natural deduction metalanguage, practical foundations
type theory (dependent, intensional, observational type theory, homotopy type theory)
computational trinitarianism = propositions as types +programs as proofs +relation type theory/category theory
logic | category theory | type theory |
---|---|---|
true | terminal object/(-2)-truncated object | h-level 0-type/unit type |
proposition(-1)-truncated objecth-proposition, mere proposition
proofgeneralized elementprogram
cut rulecomposition of classifying morphisms / pullback of display mapssubstitution
cut elimination for implicationcounit for hom-tensor adjunctionbeta reduction
introduction rule for implicationunit for hom-tensor adjunctioneta conversion
logical conjunctionproductproduct type
disjunctioncoproduct ((-1)-truncation of)sum type (bracket type of)
implicationinternal homfunction type
negationinternal hom into initial objectfunction type into empty type
universal quantificationdependent productdependent product type
existential quantificationdependent sum ((-1)-truncation of)dependent sum type (bracket type of)
equivalencepath space objectidentity type
equivalence classquotientquotient type
inductioncolimitinductive type, W-type, M-type
higher inductionhigher colimithigher inductive type
completely presented setdiscrete object/0-truncated objecth-level 2-type/preset/h-set
setinternal 0-groupoidBishop set/setoid
universeobject classifiertype of types
modalityclosure operator, (idemponent) monadmodal type theory, monad (in computer science)
linear logic(symmetric, closed) monoidal categorylinear type theory/quantum computation
proof netstring diagramquantum circuit
(absence of) contraction rule(absence of) diagonalno-cloning theorem
synthetic mathematicsdomain specific embedded programming language
</table>
indiscernible sequence?
Morley sequence?
Ramsey theorem?
Erdos-Rado theorem?
Ehrenfeucht-Fraïssé games (back-and-forth games)
Hrushovski construction?
generic predicate?
A first-order theory is a theory written in the language of first-order logic i.e it is a set of formulas or sequents (or generally, axioms over a signature) whose quantifiers and variables range over individuals of the underlying domain, but not over subsets of individuals nor over functions or relations of individuals etc.
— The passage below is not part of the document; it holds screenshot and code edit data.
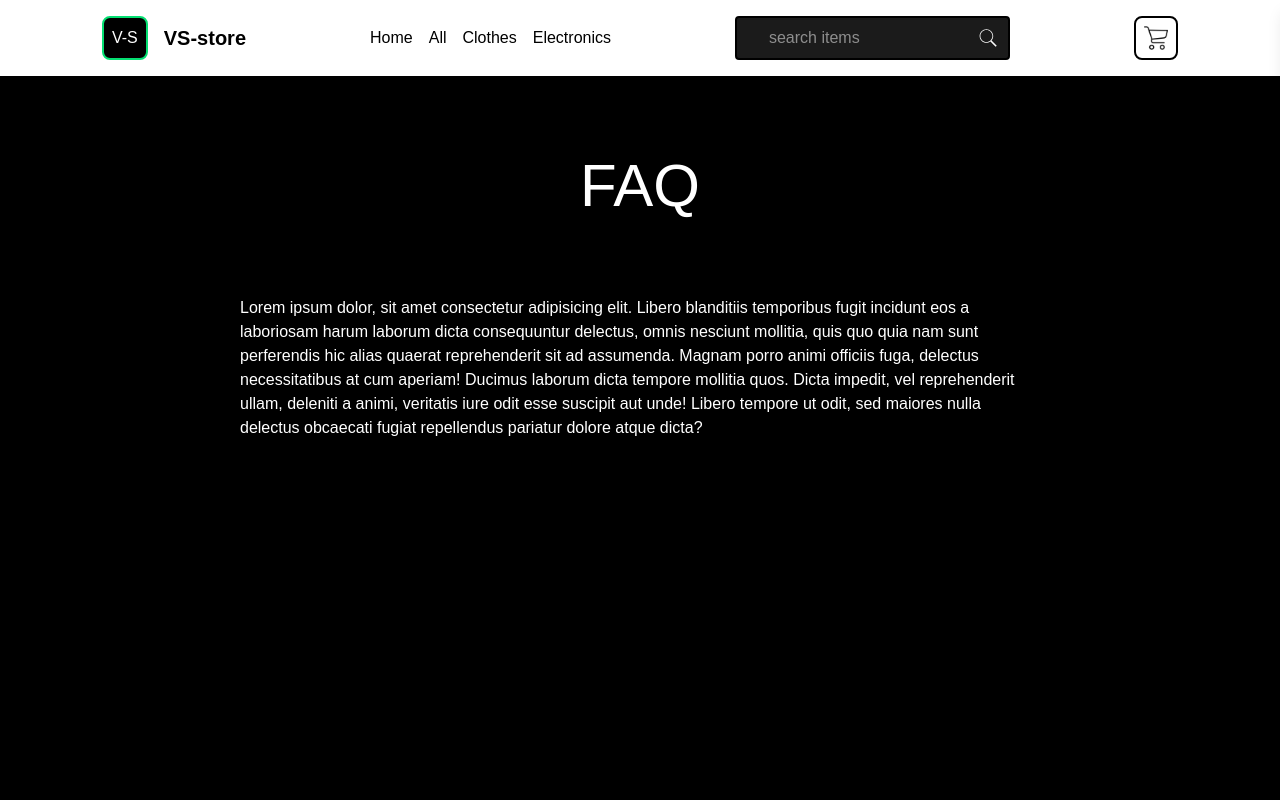
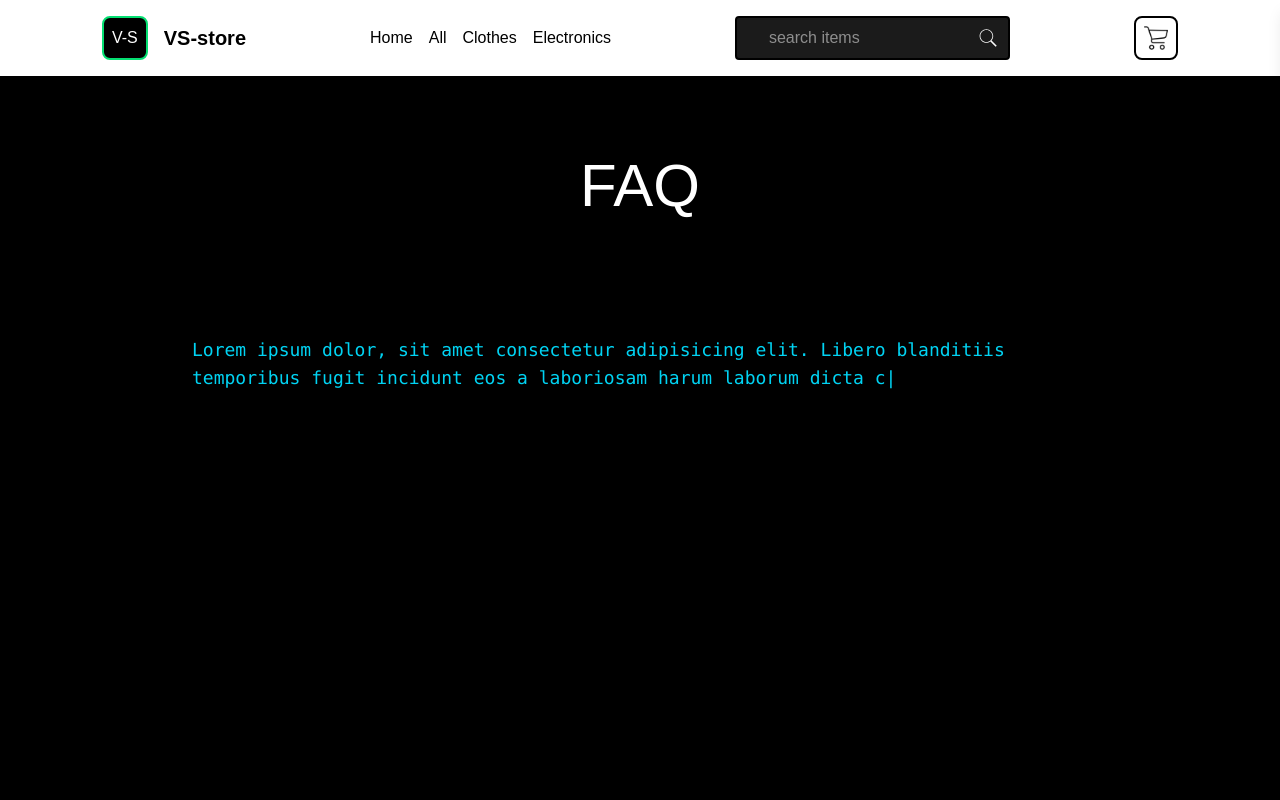
Before and after one commit to veerushukla/VS-store, a Next.js app: page /faq in a window 1280 px wide. Shown: the top 800 px of the page. Built offline with nearby package versions, Linux system fonts and the light colour scheme.

Commit message:
text animation

```diff
--- /dev/null
+++ b/Components/CustomTypewriter.js
@@ -0,0 +1,26 @@
+import React, { useState, useEffect } from 'react';
+
+export default function CustomTypewriter({ text, speed = 400, cursor = true, cursorStyle = '|' }) {
+  const [displayedText, setDisplayedText] = useState('');
+  const [index, setIndex] = useState(0);
+  const [isDone, setIsDone] = useState(false);
+
+  useEffect(() => {
+    if (index < text.length) {
+      const timeout = setTimeout(() => {
+        setDisplayedText((prev) => prev + text.charAt(index));
+        setIndex(index + 1);
+      }, speed);
+      return () => clearTimeout(timeout);
+    } else {
+      setIsDone(true);
+    }
+  }, [index, text, speed]);
+
+  return (
+    <span className="font-mono text-cyan-400 whitespace-pre-wrap text-lg max-w-4xl">
+      {displayedText}
+      {cursor && !isDone && <span className="animate-blink">{cursorStyle}</span>}
+    </span>
+  );
+}
--- a/app/faq/page.js
+++ b/app/faq/page.js
@@ -1,4 +1,7 @@
+"use client"
 import React from 'react'
+
+import CustomTypewriter from '@/Components/CustomTypewriter'
 
 const page = () => {
     return (
@@ -7,8 +10,13 @@ const page = () => {
                 <h1 className='md:text-6xl text-3xl text-center'>FAQ</h1>
             </section>
             {/* condition */}
-            <section className='flex items-center justify-center px-8'>
-                <p className='heading w-200 flex items-center justify-center'>Lorem ipsum dolor, sit amet consectetur adipisicing elit. Libero blanditiis temporibus fugit incidunt eos a laboriosam harum laborum dicta consequuntur delectus, omnis nesciunt mollitia, quis quo quia nam sunt perferendis hic alias quaerat reprehenderit sit ad assumenda. Magnam porro animi officiis fuga, delectus necessitatibus at cum aperiam! Ducimus laborum dicta tempore mollitia quos. Dicta impedit, vel reprehenderit ullam, deleniti a animi, veritatis iure odit esse suscipit aut unde! Libero tempore ut odit, sed maiores nulla delectus obcaecati fugiat repellendus pariatur dolore atque dicta?</p>
+            <section className="flex items-center justify-center p-10">
+                <CustomTypewriter
+                    text="Lorem ipsum dolor, sit amet consectetur adipisicing elit. Libero blanditiis temporibus fugit incidunt eos a laboriosam harum laborum dicta consequuntur delectus, omnis nesciunt mollitia, quis quo quia nam sunt perferendis hic alias quaerat reprehenderit sit ad assumenda. Magnam porro animi officiis fuga, delectus necessitatibus at cum aperiam! Ducimus laborum dicta tempore mollitia quos. Dicta impedit, vel reprehenderit ullam, deleniti a animi, veritatis iure odit esse suscipit aut unde! Libero tempore ut odit, sed maiores nulla delectus obcaecati fugiat repellendus pariatur dolore atque dicta?"
+                    speed={40}
+                    cursor={true}
+                    cursorStyle="|"
+                />
             </section>
         </main>
     )
--- a/app/globals.css
+++ b/app/globals.css
@@ -17,3 +17,12 @@ body {
   color: var(--foreground);
   font-family: Arial, Helvetica, sans-serif;
 }
+
+@keyframes blink {
+  0%, 100% { opacity: 1; }
+  50% { opacity: 0; }
+}
+
+.animate-blink {
+  animation: blink 1s step-start infinite;
+}
--- a/app/privacy&policy/page.js
+++ b/app/privacy&policy/page.js
@@ -1,4 +1,7 @@
+"use client"
+
 import React from 'react'
+import CustomTypewriter from '@/Components/CustomTypewriter'
 
 const page = () => {
     return (
@@ -9,6 +12,13 @@ const page = () => {
             {/* condition */}
             <section className='flex items-center justify-center px-8'>
                 <p className='heading w-200 flex items-center justify-center'>Lorem ipsum dolor, sit amet consectetur adipisicing elit. Libero blanditiis temporibus fugit incidunt eos a laboriosam harum laborum dicta consequuntur delectus, omnis nesciunt mollitia, quis quo quia nam sunt perferendis hic alias quaerat reprehenderit sit ad assumenda. Magnam porro animi officiis fuga, delectus necessitatibus at cum aperiam! Ducimus laborum dicta tempore mollitia quos. Dicta impedit, vel reprehenderit ullam, deleniti a animi, veritatis iure odit esse suscipit aut unde! Libero tempore ut odit, sed maiores nulla delectus obcaecati fugiat repellendus pariatur dolore atque dicta?</p>
+            </section><section className="flex items-center justify-center p-10">
+                <CustomTypewriter
+                    text="Lorem ipsum dolor, sit amet consectetur adipisicing elit. Libero blanditiis temporibus fugit incidunt eos a laboriosam harum laborum dicta consequuntur delectus, omnis nesciunt mollitia, quis quo quia nam sunt perferendis hic alias quaerat reprehenderit sit ad assumenda. Magnam porro animi officiis fuga, delectus necessitatibus at cum aperiam! Ducimus laborum dicta tempore mollitia quos. Dicta impedit, vel reprehenderit ullam, deleniti a animi, veritatis iure odit esse suscipit aut unde! Libero tempore ut odit, sed maiores nulla delectus obcaecati fugiat repellendus pariatur dolore atque dicta?"
+                    speed={40}
+                    cursor={true}
+                    cursorStyle="|"
+                />
             </section>
         </main>
     )
--- a/app/shipping&returnpolicy/page.js
+++ b/app/shipping&returnpolicy/page.js
@@ -1,4 +1,7 @@
+"use client"
+
 import React from 'react'
+import CustomTypewriter from '@/Components/CustomTypewriter'
 
 const page = () => {
     return (
@@ -7,8 +10,13 @@ const page = () => {
                 <h1 className='md:text-6xl text-3xl text-center'>Shipping & Return Policy</h1>
             </section>
             {/* condition */}
-            <section className='flex items-center justify-center px-8'>
-                <p className='heading w-200 flex items-center justify-center'>Lorem ipsum dolor, sit amet consectetur adipisicing elit. Libero blanditiis temporibus fugit incidunt eos a laboriosam harum laborum dicta consequuntur delectus, omnis nesciunt mollitia, quis quo quia nam sunt perferendis hic alias quaerat reprehenderit sit ad assumenda. Magnam porro animi officiis fuga, delectus necessitatibus at cum aperiam! Ducimus laborum dicta tempore mollitia quos. Dicta impedit, vel reprehenderit ullam, deleniti a animi, veritatis iure odit esse suscipit aut unde! Libero tempore ut odit, sed maiores nulla delectus obcaecati fugiat repellendus pariatur dolore atque dicta?</p>
+            <section className="flex items-center justify-center p-10">
+                <CustomTypewriter
+                    text="Lorem ipsum dolor, sit amet consectetur adipisicing elit. Libero blanditiis temporibus fugit incidunt eos a laboriosam harum laborum dicta consequuntur delectus, omnis nesciunt mollitia, quis quo quia nam sunt perferendis hic alias quaerat reprehenderit sit ad assumenda. Magnam porro animi officiis fuga, delectus necessitatibus at cum aperiam! Ducimus laborum dicta tempore mollitia quos. Dicta impedit, vel reprehenderit ullam, deleniti a animi, veritatis iure odit esse suscipit aut unde! Libero tempore ut odit, sed maiores nulla delectus obcaecati fugiat repellendus pariatur dolore atque dicta?"
+                    speed={40}
+                    cursor={true}
+                    cursorStyle="|"
+                />
             </section>
         </main>
     )
--- a/app/terms&condition/page.js
+++ b/app/terms&condition/page.js
@@ -1,4 +1,7 @@
+"use client"
+
 import React from 'react'
+import CustomTypewriter from '@/Components/CustomTypewriter'
 
 const page = () => {
     return (
@@ -7,8 +10,13 @@ const page = () => {
                 <h1 className='md:text-6xl text-3xl text-center'>Terms & Conditions</h1>
             </section>
             {/* condition */}
-            <section className='flex items-center justify-center px-8'>
-                <p className='heading w-200 flex items-center justify-center'>Lorem ipsum dolor, sit amet consectetur adipisicing elit. Libero blanditiis temporibus fugit incidunt eos a laboriosam harum laborum dicta consequuntur delectus, omnis nesciunt mollitia, quis quo quia nam sunt perferendis hic alias quaerat reprehenderit sit ad assumenda. Magnam porro animi officiis fuga, delectus necessitatibus at cum aperiam! Ducimus laborum dicta tempore mollitia quos. Dicta impedit, vel reprehenderit ullam, deleniti a animi, veritatis iure odit esse suscipit aut unde! Libero tempore ut odit, sed maiores nulla delectus obcaecati fugiat repellendus pariatur dolore atque dicta?</p>
+            <section className="flex items-center justify-center p-10">
+                <CustomTypewriter
+                    text="Lorem ipsum dolor, sit amet consectetur adipisicing elit. Libero blanditiis temporibus fugit incidunt eos a laboriosam harum laborum dicta consequuntur delectus, omnis nesciunt mollitia, quis quo quia nam sunt perferendis hic alias quaerat reprehenderit sit ad assumenda. Magnam porro animi officiis fuga, delectus necessitatibus at cum aperiam! Ducimus laborum dicta tempore mollitia quos. Dicta impedit, vel reprehenderit ullam, deleniti a animi, veritatis iure odit esse suscipit aut unde! Libero tempore ut odit, sed maiores nulla delectus obcaecati fugiat repellendus pariatur dolore atque dicta?"
+                    speed={40}
+                    cursor={true}
+                    cursorStyle="|"
+                />
             </section>
         </main>
     )
--- a/package.json
+++ b/package.json
@@ -16,6 +16,7 @@
     "next": "15.3.2",
     "react": "^19.0.0",
     "react-dom": "^19.0.0",
+    "react-simple-typewriter": "^5.0.1",
     "react-toastify": "^11.0.5",
     "swiper": "^11.2.6",
     "three": "^0.176.0"
```
Also changed, not shown: 1 other file (tests, documents, lock files or other folders).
A first-order theory is called infinitary when the expressions contain infinite disjunctions or conjunctions, else it is called finitary.
Another name for a first-order theory is elementary theory which is found in the older literature but by now has gone extinct though it has left its traces in names like elementary topos, elementary embedding, ETCC etc.
The characterization of set-theoretic models of (finitary) first-order theories is the topic of traditional model theory.
Formulations of set theory are usually first-order theories, such as
In particular, the precise formulation of the former in first-order predicate logic by Skolem in 1922 provided the impetus for the hold that first-order predicate logic gained over mathematical logic in the following.
It is somewhat ironic that classical first-order logic owes its promotion to prominence to intuitionistic mathematicians like Weyl (1910,1918) and Skolem.
Let $\mathbb{T}$ be a finitary first-order theory. There exists a Grothendieck topos $\mathcal{E}$ and a $\mathbb{T}$-model $N_{\mathbb{T}}$ in $\mathcal{E}$ such that the first-order sequents satisfied in $N_{\mathbb{T}}$ are precisely those provable in $\mathbb{T}$.
This result due to P. Freyd is discussed in Johnstone (2002, p.900) or Freyd-Scedrov (1990, p.130).
If $\mathbb{T}$ is a theory over a countable signature, then $\mathcal{E}$ can be taken as the topos $Sh(2^{\mathbb{N}})$ of sheaves on the Cantor space $2^{\mathbb{N}}$. This completeness result shows that $Sh(2^{\mathbb{N}})$ plays in constructive first-order logic a role similar to the role of $Set$ in classical first-order logic.
Carsten Butz, Peter Johnstone, Classifying toposes for first-order theories , APAL 91 (1998) pp.33-58.
P. J. Freyd, A. Scedrov, Categories, Allegories , North-Holland Amsterdam 1990. (pp.129ff)
Peter Johnstone, Sketches of an Elephant II , Oxford UP 2002. (D1.3, D3.1, pp.899f)
Last revised on February 24, 2017 at 02:48:02. See the history of this page for a list of all contributions to it.